> **TASK DESCRIPTION**: What you return must match the records below character for character, except that no picture appears.

** MATERIALS PROVIDED follows **

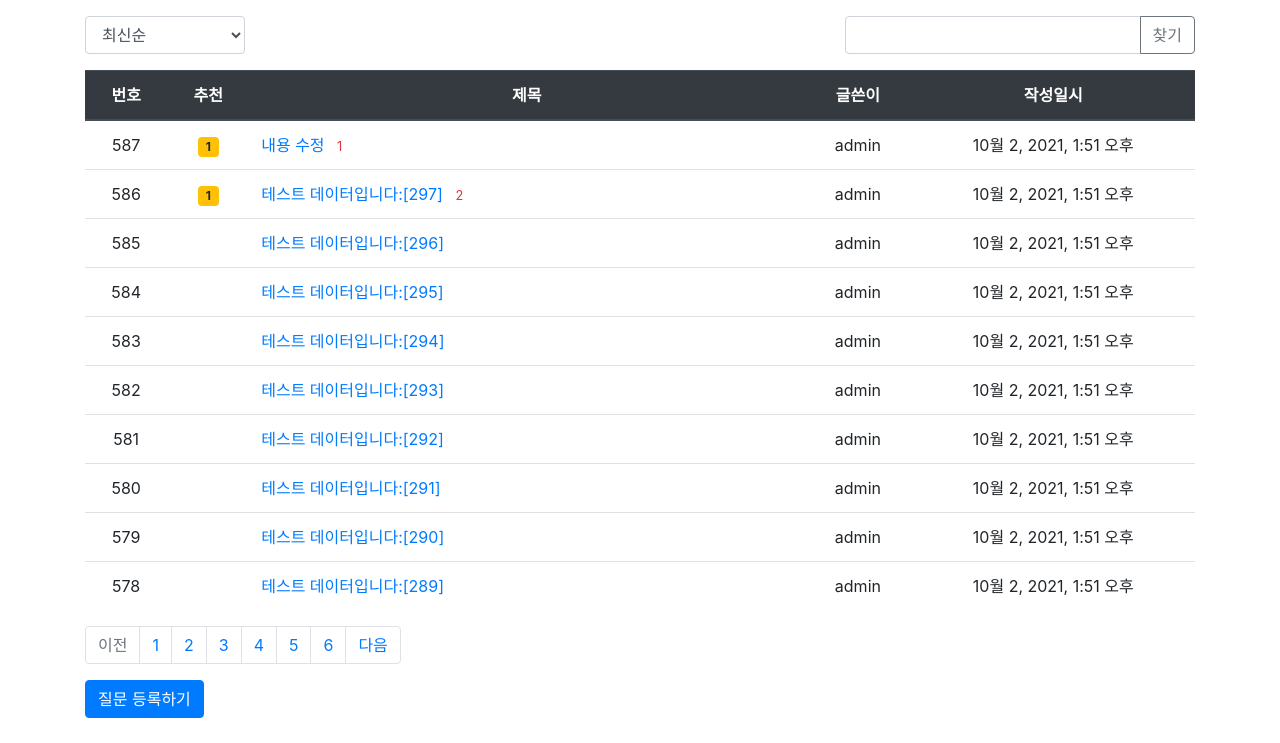
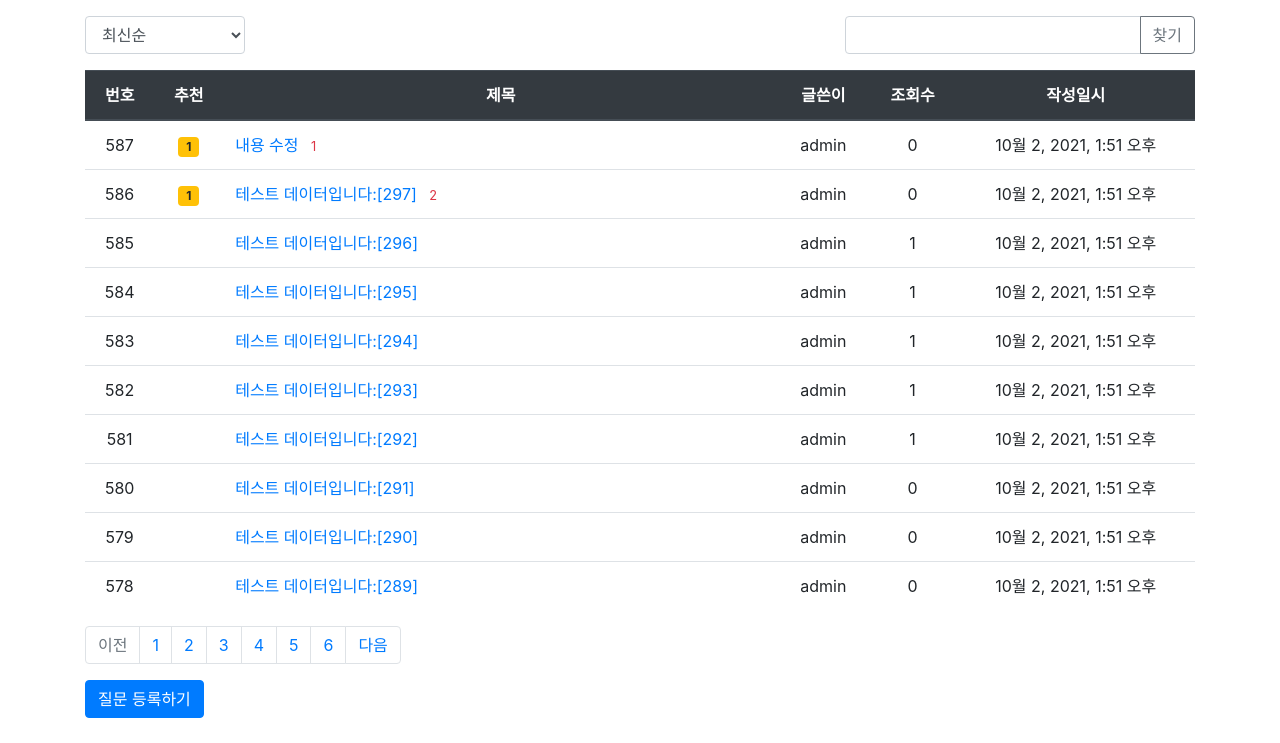
Before and after one commit to snm01234/Django-forum, a Django app: page / in a window 1280 px wide. Shown: the part 57-800 px from the top of the page. Run offline with Django 3.2, Linux system fonts and the light colour scheme; data comes from the database, SQL or seed files in the repository; both versions use the stored data as it was after the commit; some libraries are stand-ins or nearby versions.

Commit message:
add views_count

```diff
--- a/pybo/models.py
+++ b/pybo/models.py
@@ -11,6 +11,7 @@ class Question(models.Model):
     create_date = models.DateTimeField()
     modify_date = models.DateTimeField(null=True, blank=True)
     voter = models.ManyToManyField(User, related_name='voter_question')    # 추천인 추가
+    view_count = models.IntegerField(null=True, blank=True, default=0)
 
     def __str__(self):
         return self.subject
@@ -31,3 +32,10 @@ class Comment(models.Model):
     modify_date = models.DateTimeField(null=True, blank=True)
     question = models.ForeignKey(Question, null=True, blank=True, on_delete=models.CASCADE)
     answer = models.ForeignKey(Answer, null=True, blank=True, on_delete=models.CASCADE)
+
+class QuestionCount(models.Model):
+    ip = models.CharField(max_length=30)
+    question = models.ForeignKey(Question, on_delete=models.CASCADE)
+
+    def __unicode__(self):
+        return self.ip
--- a/pybo/views/base_views.py
+++ b/pybo/views/base_views.py
@@ -2,7 +2,7 @@ from django.core.paginator import Paginator
 from django.shortcuts import render, get_object_or_404
 from django.db.models import Q, Count
 
-from ..models import Question
+from ..models import Question, QuestionCount
 
 def index(request):
     """
@@ -42,5 +42,26 @@ def detail(request, question_id):
     pybo 내용 출력
     """
     question = get_object_or_404(Question, pk=question_id)
+
+    # 조회수
+    ip = get_client_ip(request)
+    cnt = QuestionCount.objects.filter(ip=ip, question=question).count()
+    if cnt == 0:
+        qc = QuestionCount(ip=ip, question=question)
+        qc.save()
+        if question.view_count:
+            question.view_count += 1
+        else:
+            question.view_count = 1
+        question.save()
+
     context = {'question': question}
     return render(request, 'pybo/question_detail.html', context)
+
+def get_client_ip(request):
+    x_forwarded_for = request.META.get('HTTP_X_FORWARDED_FOR')
+    if x_forwarded_for:
+        ip = x_forwarded_for.split(',')[-1].strip()
+    else:
+        ip = request.META.get('REMOTE_ADDR')
+    return ip
--- a/templates/pybo/question_list.html
+++ b/templates/pybo/question_list.html
@@ -25,6 +25,7 @@
             <th>추천</th>
             <th style="width: 50%">제목</th>
             <th>글쓴이</th>
+            <th>조회수</th>
             <th>작성일시</th>
         </tr>
         </thead>
@@ -52,6 +53,7 @@
                     </a>
                 </td>
                 <td>{{ question.author.username }} </td> <!--글쓴이 추가-->
+                <td>{{ question.view_count }}</td>
                 <td>{{ question.create_date }}</td>
             </tr>
             {% endfor %}
```
Also changed, not shown: db.sqlite3, pybo/migrations/0007_questioncount.py (added), pybo/migrations/0008_question_view_count.py (added).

** End of MATERIALS PROVIDED **

> **EXPECTED OUTPUT**:
Before and after one commit to snm01234/Django-forum, a Django app: page / in a window 1280 px wide. Shown: the part 57-800 px from the top of the page. Run offline with Django 3.2, Linux system fonts and the light colour scheme; data comes from the database, SQL or seed files in the repository; both versions use the stored data as it was after the commit; some libraries are stand-ins or nearby versions.

Commit message:
add views_count

```diff
--- a/pybo/models.py
+++ b/pybo/models.py
@@ -11,6 +11,7 @@ class Question(models.Model):
     create_date = models.DateTimeField()
     modify_date = models.DateTimeField(null=True, blank=True)
     voter = models.ManyToManyField(User, related_name='voter_question')    # 추천인 추가
+    view_count = models.IntegerField(null=True, blank=True, default=0)
 
     def __str__(self):
         return self.subject
@@ -31,3 +32,10 @@ class Comment(models.Model):
     modify_date = models.DateTimeField(null=True, blank=True)
     question = models.ForeignKey(Question, null=True, blank=True, on_delete=models.CASCADE)
     answer = models.ForeignKey(Answer, null=True, blank=True, on_delete=models.CASCADE)
+
+class QuestionCount(models.Model):
+    ip = models.CharField(max_length=30)
+    question = models.ForeignKey(Question, on_delete=models.CASCADE)
+
+    def __unicode__(self):
+        return self.ip
--- a/pybo/views/base_views.py
+++ b/pybo/views/base_views.py
@@ -2,7 +2,7 @@ from django.core.paginator import Paginator
 from django.shortcuts import render, get_object_or_404
 from django.db.models import Q, Count
 
-from ..models import Question
+from ..models import Question, QuestionCount
 
 def index(request):
     """
@@ -42,5 +42,26 @@ def detail(request, question_id):
     pybo 내용 출력
     """
     question = get_object_or_404(Question, pk=question_id)
+
+    # 조회수
+    ip = get_client_ip(request)
+    cnt = QuestionCount.objects.filter(ip=ip, question=question).count()
+    if cnt == 0:
+        qc = QuestionCount(ip=ip, question=question)
+        qc.save()
+        if question.view_count:
+            question.view_count += 1
+        else:
+            question.view_count = 1
+        question.save()
+
     context = {'question': question}
     return render(request, 'pybo/question_detail.html', context)
+
+def get_client_ip(request):
+    x_forwarded_for = request.META.get('HTTP_X_FORWARDED_FOR')
+    if x_forwarded_for:
+        ip = x_forwarded_for.split(',')[-1].strip()
+    else:
+        ip = request.META.get('REMOTE_ADDR')
+    return ip
--- a/templates/pybo/question_list.html
+++ b/templates/pybo/question_list.html
@@ -25,6 +25,7 @@
             <th>추천</th>
             <th style="width: 50%">제목</th>
             <th>글쓴이</th>
+            <th>조회수</th>
             <th>작성일시</th>
         </tr>
         </thead>
@@ -52,6 +53,7 @@
                     </a>
                 </td>
                 <td>{{ question.author.username }} </td> <!--글쓴이 추가-->
+                <td>{{ question.view_count }}</td>
                 <td>{{ question.create_date }}</td>
             </tr>
             {% endfor %}
```
Also changed, not shown: db.sqlite3, pybo/migrations/0007_questioncount.py (added), pybo/migrations/0008_question_view_count.py (added).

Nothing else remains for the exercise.